- Is your bubble of happiness a product of yourself or your surroundings?
- Without comparing yourself to others(!), are you happy with your current bubble of happiness? Do you think it could be bigger?
- If yes, then what’s the first step you can think of that will make you leave your bubble of happiness?
Exiting your bubble of happiness is always scary. Thinking about it might already give you anxiety. But still, it’s a good idea to think bigger. If you want to be happier, you might have to exit your comfort zone in order to find it.
Be brave. Be bold. Create your own bubble of happiness and don’t be afraid to exit it every once in a while.
I want to mention here that I’ve been tracking my happiness for almost 6 years now. What does this mean? It means I spend 2 minutes every day to reflect on my day:
- How happy was I on a scale from 1 to 10?
- What factors had a significant effect on my rating?
- I clear my head by jotting down all my thoughts in my happiness journal.
This allows me to constantly learn from my evolving life. It’s how I purposefully steer my life in the best direction possible. And I believe you can do the same.
This is probably not the article that you expected. Hell, it’s not even the article that I expected to write.
I’d love to know your answers to the questions in this article. When was the last time you stepped out of your comfort zone? How did that influence your happiness in the long run? Let me know what you think, what you liked, what you hated, or just say hello in the comments below!

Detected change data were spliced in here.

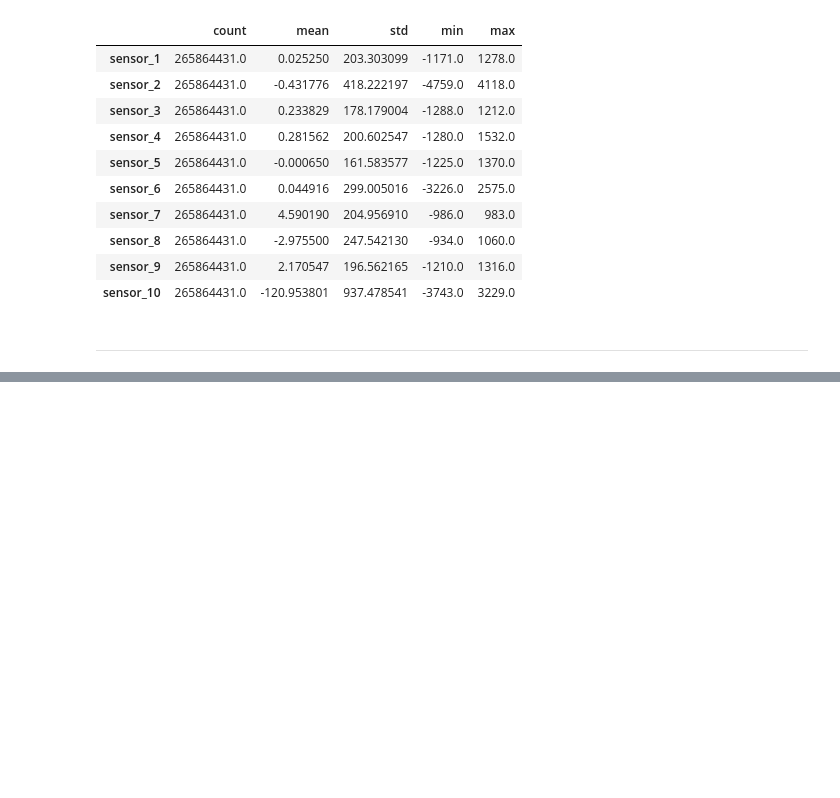
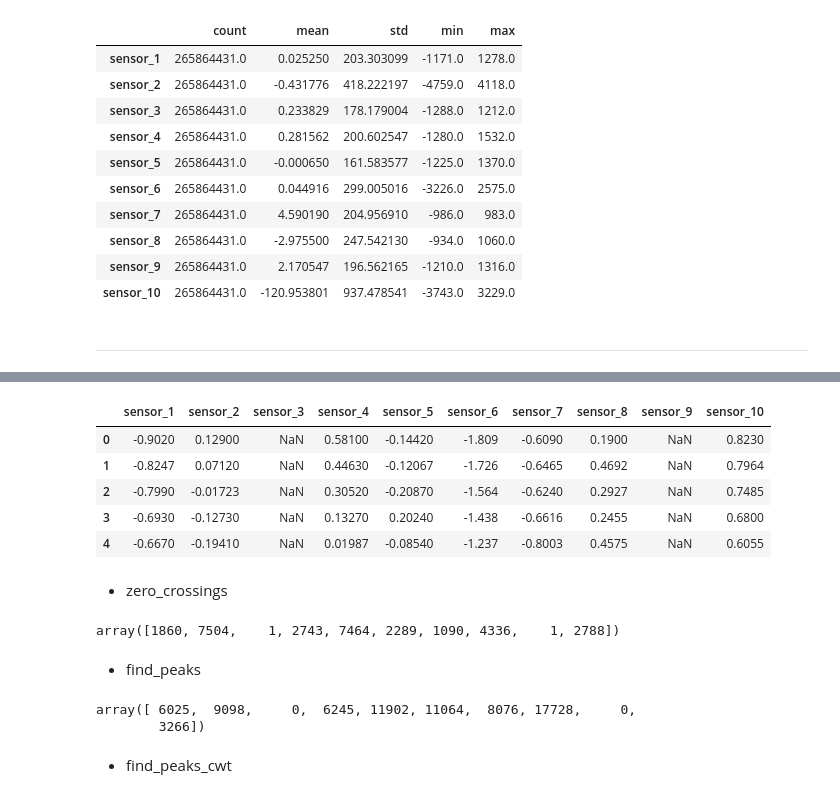
Before and after one commit to DanteBM/PronosticoErupciones, a Jupyter notebook: notebooks/notebook-EDA.ipynb, the cells around one changed output, grey strips where cells are left out. Drawn from its saved outputs; the diff is of its cells as text; code cells hidden in the pictures; blank space fills up the shorter version.

```diff
--- a/notebooks/notebook-EDA.ipynb
+++ b/notebooks/notebook-EDA.ipynb
@@ -154,0 +174,28 @@ data = pd.read_csv("")
+# %%
+path_train = "/home/oscar/Escritorio/estandarizados/train"
+datos = pd.read_csv(path.join(path_train, listdir(path_train)[0]))
+array1d = datos.iloc[:,1].values
+datos.head()
+# %% [output]
+|  | sensor_1 | sensor_2 | sensor_3 | sensor_4 | sensor_5 | sensor_6 | sensor_7 | sensor_8 | sensor_9 | sensor_10 |
+| 0 | -0.9020 | 0.12900 | NaN | 0.58100 | -0.14420 | -1.809 | -0.6090 | 0.1900 | NaN | 0.8230 |
+| 1 | -0.8247 | 0.07120 | NaN | 0.44630 | -0.12067 | -1.726 | -0.6465 | 0.4692 | NaN | 0.7964 |
+| 2 | -0.7990 | -0.01723 | NaN | 0.30520 | -0.20870 | -1.564 | -0.6240 | 0.2927 | NaN | 0.7485 |
+| 3 | -0.6930 | -0.12730 | NaN | 0.13270 | 0.20240 | -1.438 | -0.6616 | 0.2455 | NaN | 0.6800 |
+| 4 | -0.6670 | -0.19410 | NaN | 0.01987 | -0.08540 | -1.237 | -0.8003 | 0.4575 | NaN | 0.6055 |
+# %% [markdown]
+- zero_crossings
+# %%
+librosa.zero_crossings(datos.values, axis = 0).sum(axis = 0)
+# %% [output]
+array([1860, 7504,    1, 2743, 7464, 2289, 1090, 4336,    1, 2788])
+# %% [markdown]
+- find_peaks
+# %%
+picos = datos.apply(find_peaks, axis = 0).iloc[0,:]
+picos.apply(len).values
+# %% [output]
+array([ 6025,  9098,     0,  6245, 11902, 11064,  8076, 17728,     0,
+        3266])
+# %% [markdown]
+- find_peaks_cwt
```
Also changed, not shown: parts of 11 cells of this notebook.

Founder of Tracking Happiness and lives in the Netherlands. Ran 5 marathons, with one of them in under 4 hours (3:59:58 to be exact). Data junkie and happiness tracker for over 6 years.